GOAL OF THE EXERCISE –
Throughout the material, some lines may have the word "assistant". Count them and give the number only.

** Opening PROVIDED ENTRIES block **

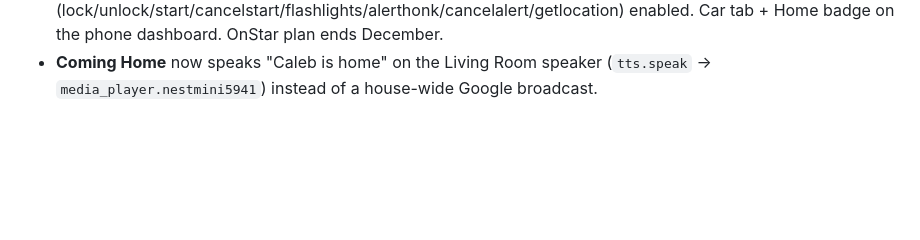
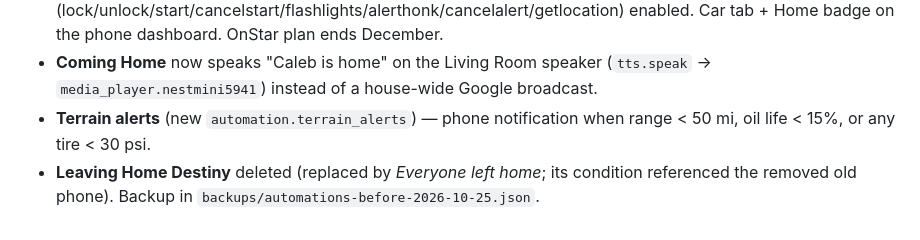
Before and after one commit to cjmaster556/Default-, a Markdown page: home-assistant/AUTOMATION_AUDIT.md, the part around the change. Rendered like a GitHub page; blank space fills up the shorter version.

Commit message:
Add Terrain alerts; delete superseded Leaving Home Destiny
Co-Authored-By: Claude Opus 5.5 <noreply@anthropic.com>
Claude-Session: https://claude.ai/code/session_01TSVN4ftpLt233RRCeobVw7

```diff
--- a/home-assistant/AUTOMATION_AUDIT.md
+++ b/home-assistant/AUTOMATION_AUDIT.md
@@ -82,3 +82,5 @@ R2 → R1 → R6 → R3 → R4 → #4/#5 (merged "Everyone left") → #7 (alarm
 - **ADB** — Android Debug Bridge added for both TVs: Bedroom (192.168.68.85, `media_player.android_tv_192_168_68_85`) and Living Room Google TV Streamer (192.168.68.51, `media_player.android_tv_192_168_68_51`), both reserved in Deco. Firemote uses ADB for its built-in app buttons; Android TV Remote handles keys. Living Room Android TV Remote re-pointed to 192.168.68.51 (no re-pair needed).
 - **GMC Terrain via OnStar** — OnStar2MQTT (BigThunderSR, vehicle 1) running with Mosquitto; login via Firefox token file in `/ssl/vehicle1`. Entities `sensor.2022_gmc_terrain_2022_gmc_terrain_*`, `device_tracker.2022_gmc_terrain`, command buttons (lock/unlock/start/cancelstart/flashlights/alerthonk/cancelalert/getlocation) enabled. Car tab + Home badge on the phone dashboard. OnStar plan ends December.
 - **Coming Home** now speaks "Caleb is home" on the Living Room speaker (`tts.speak` → `media_player.nestmini5941`) instead of a house-wide Google broadcast.
+- **Terrain alerts** (new `automation.terrain_alerts`) — phone notification when range < 50 mi, oil life < 15%, or any tire < 30 psi.
+- **Leaving Home Destiny** deleted (replaced by *Everyone left home*; its condition referenced the removed old phone). Backup in `backups/automations-before-2026-10-25.json`.
```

** Closing PROVIDED ENTRIES block **

SOLUTION TO THIS TASK –
3